■ TASK OBJECTIVE ■
Every record below is to be repeated exactly, with the pictures left out.

Edit difference data:
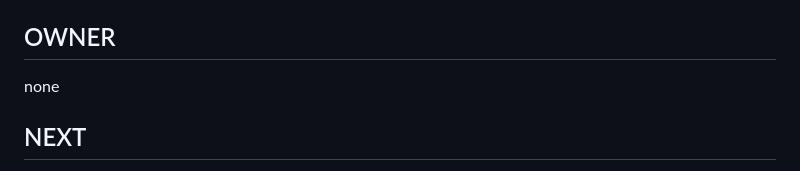
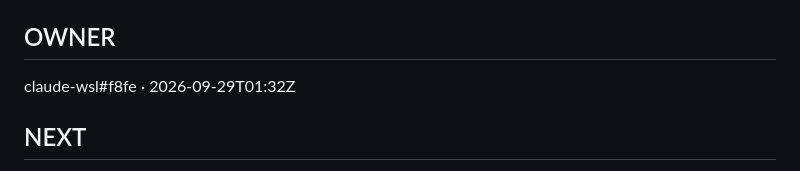
Before and after one commit to mdrilesbutler/text_back, a Markdown page: NOW.md, the part around the change. GitHub-like rendering.

Commit message:
canon: claim claude-wsl#f8fe [skip ci] [vercel skip]

```diff
--- a/NOW.md
+++ b/NOW.md
@@ -17,7 +17,7 @@ Merge PR #2 and run `bash scripts/deploy.sh`; confirm hermes-vcn-0 is on `main`
 BLOCKED · merge PR #2 · Claude's auto-mode guard refuses `gh pr merge` even with a SAFE review · NEED YOU: merge #2 (or allow `gh pr merge` for Claude), then say "go"
 
 ## OWNER
-none
+claude-wsl#f8fe · 2026-09-29T01:32Z
 
 ## NEXT
 - carrier-keywords: exact-match STOP/STOPALL/UNSUBSCRIBE/CANCEL/END/QUIT/OPTOUT/REVOKE; START/UNSTOP re-opt-in; HELP names business + contact number; tests
```
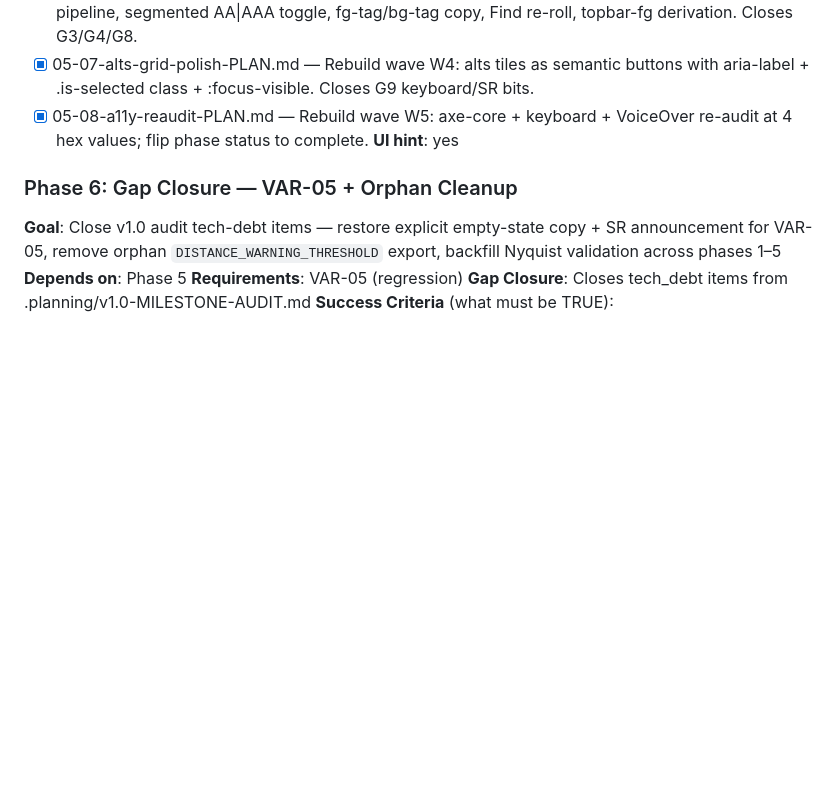
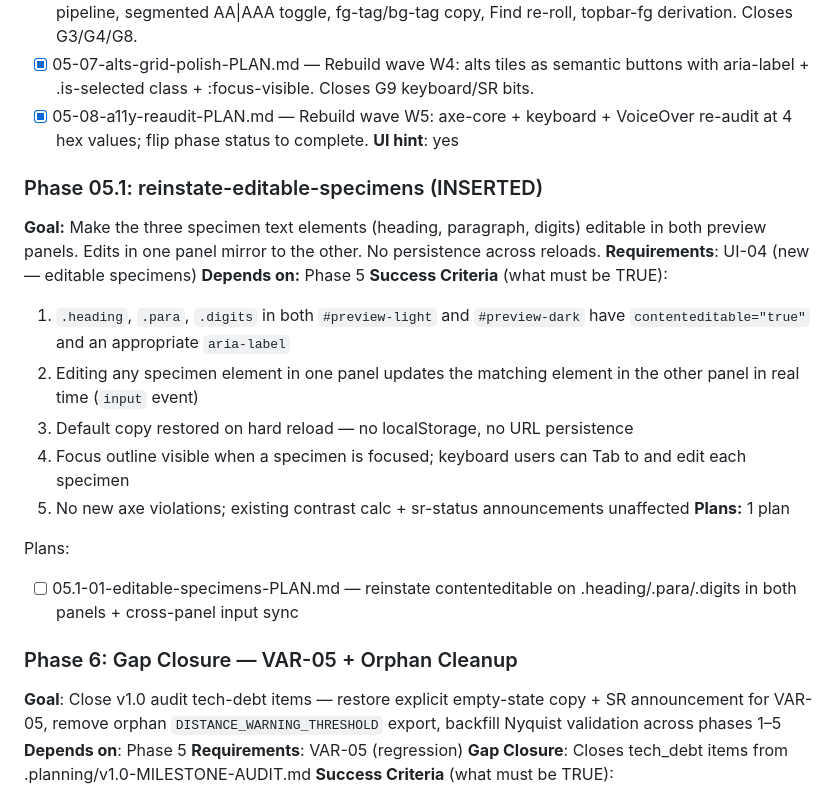
Before and after one commit to jevawin/wcag-colour-finder, a Markdown page: .planning/ROADMAP.md, the part around the change. GitHub-like rendering; blank space fills up the shorter version.

Commit message:
docs(phase-05.1): create plan — reinstate editable specimens

```diff
--- a/.planning/ROADMAP.md
+++ b/.planning/ROADMAP.md
@@ -108,6 +108,22 @@ Plans:
 - [x] 05-08-a11y-reaudit-PLAN.md — Rebuild wave W5: axe-core + keyboard + VoiceOver re-audit at 4 hex values; flip phase status to complete.
 **UI hint**: yes
 
+### Phase 05.1: reinstate-editable-specimens (INSERTED)
+
+**Goal:** Make the three specimen text elements (heading, paragraph, digits) editable in both preview panels. Edits in one panel mirror to the other. No persistence across reloads.
+**Requirements**: UI-04 (new — editable specimens)
+**Depends on:** Phase 5
+**Success Criteria** (what must be TRUE):
+  1. `.heading`, `.para`, `.digits` in both `#preview-light` and `#preview-dark` have `contenteditable="true"` and an appropriate `aria-label`
+  2. Editing any specimen element in one panel updates the matching element in the other panel in real time (`input` event)
+  3. Default copy restored on hard reload — no localStorage, no URL persistence
+  4. Focus outline visible when a specimen is focused; keyboard users can Tab to and edit each specimen
+  5. No new axe violations; existing contrast calc + sr-status announcements unaffected
+**Plans:** 1 plan
+
+Plans:
+- [ ] 05.1-01-editable-specimens-PLAN.md — reinstate contenteditable on .heading/.para/.digits in both panels + cross-panel input sync
+
 ### Phase 6: Gap Closure — VAR-05 + Orphan Cleanup
 **Goal**: Close v1.0 audit tech-debt items — restore explicit empty-state copy + SR announcement for VAR-05, remove orphan `DISTANCE_WARNING_THRESHOLD` export, backfill Nyquist validation across phases 1–5
 **Depends on**: Phase 5
```
Also changed, not shown: 1 other file.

■ TASK ANSWER ■
Before and after one commit to mdrilesbutler/text_back, a Markdown page: NOW.md, the part around the change. GitHub-like rendering.

Commit message:
canon: claim claude-wsl#f8fe [skip ci] [vercel skip]

```diff
--- a/NOW.md
+++ b/NOW.md
@@ -17,7 +17,7 @@ Merge PR #2 and run `bash scripts/deploy.sh`; confirm hermes-vcn-0 is on `main`
 BLOCKED · merge PR #2 · Claude's auto-mode guard refuses `gh pr merge` even with a SAFE review · NEED YOU: merge #2 (or allow `gh pr merge` for Claude), then say "go"
 
 ## OWNER
-none
+claude-wsl#f8fe · 2026-09-29T01:32Z
 
 ## NEXT
 - carrier-keywords: exact-match STOP/STOPALL/UNSUBSCRIBE/CANCEL/END/QUIT/OPTOUT/REVOKE; START/UNSTOP re-opt-in; HELP names business + contact number; tests
```
Before and after one commit to jevawin/wcag-colour-finder, a Markdown page: .planning/ROADMAP.md, the part around the change. GitHub-like rendering; blank space fills up the shorter version.

Commit message:
docs(phase-05.1): create plan — reinstate editable specimens

```diff
--- a/.planning/ROADMAP.md
+++ b/.planning/ROADMAP.md
@@ -108,6 +108,22 @@ Plans:
 - [x] 05-08-a11y-reaudit-PLAN.md — Rebuild wave W5: axe-core + keyboard + VoiceOver re-audit at 4 hex values; flip phase status to complete.
 **UI hint**: yes
 
+### Phase 05.1: reinstate-editable-specimens (INSERTED)
+
+**Goal:** Make the three specimen text elements (heading, paragraph, digits) editable in both preview panels. Edits in one panel mirror to the other. No persistence across reloads.
+**Requirements**: UI-04 (new — editable specimens)
+**Depends on:** Phase 5
+**Success Criteria** (what must be TRUE):
+  1. `.heading`, `.para`, `.digits` in both `#preview-light` and `#preview-dark` have `contenteditable="true"` and an appropriate `aria-label`
+  2. Editing any specimen element in one panel updates the matching element in the other panel in real time (`input` event)
+  3. Default copy restored on hard reload — no localStorage, no URL persistence
+  4. Focus outline visible when a specimen is focused; keyboard users can Tab to and edit each specimen
+  5. No new axe violations; existing contrast calc + sr-status announcements unaffected
+**Plans:** 1 plan
+
+Plans:
+- [ ] 05.1-01-editable-specimens-PLAN.md — reinstate contenteditable on .heading/.para/.digits in both panels + cross-panel input sync
+
 ### Phase 6: Gap Closure — VAR-05 + Orphan Cleanup
 **Goal**: Close v1.0 audit tech-debt items — restore explicit empty-state copy + SR announcement for VAR-05, remove orphan `DISTANCE_WARNING_THRESHOLD` export, backfill Nyquist validation across phases 1–5
 **Depends on**: Phase 5
```
Also changed, not shown: 1 other file.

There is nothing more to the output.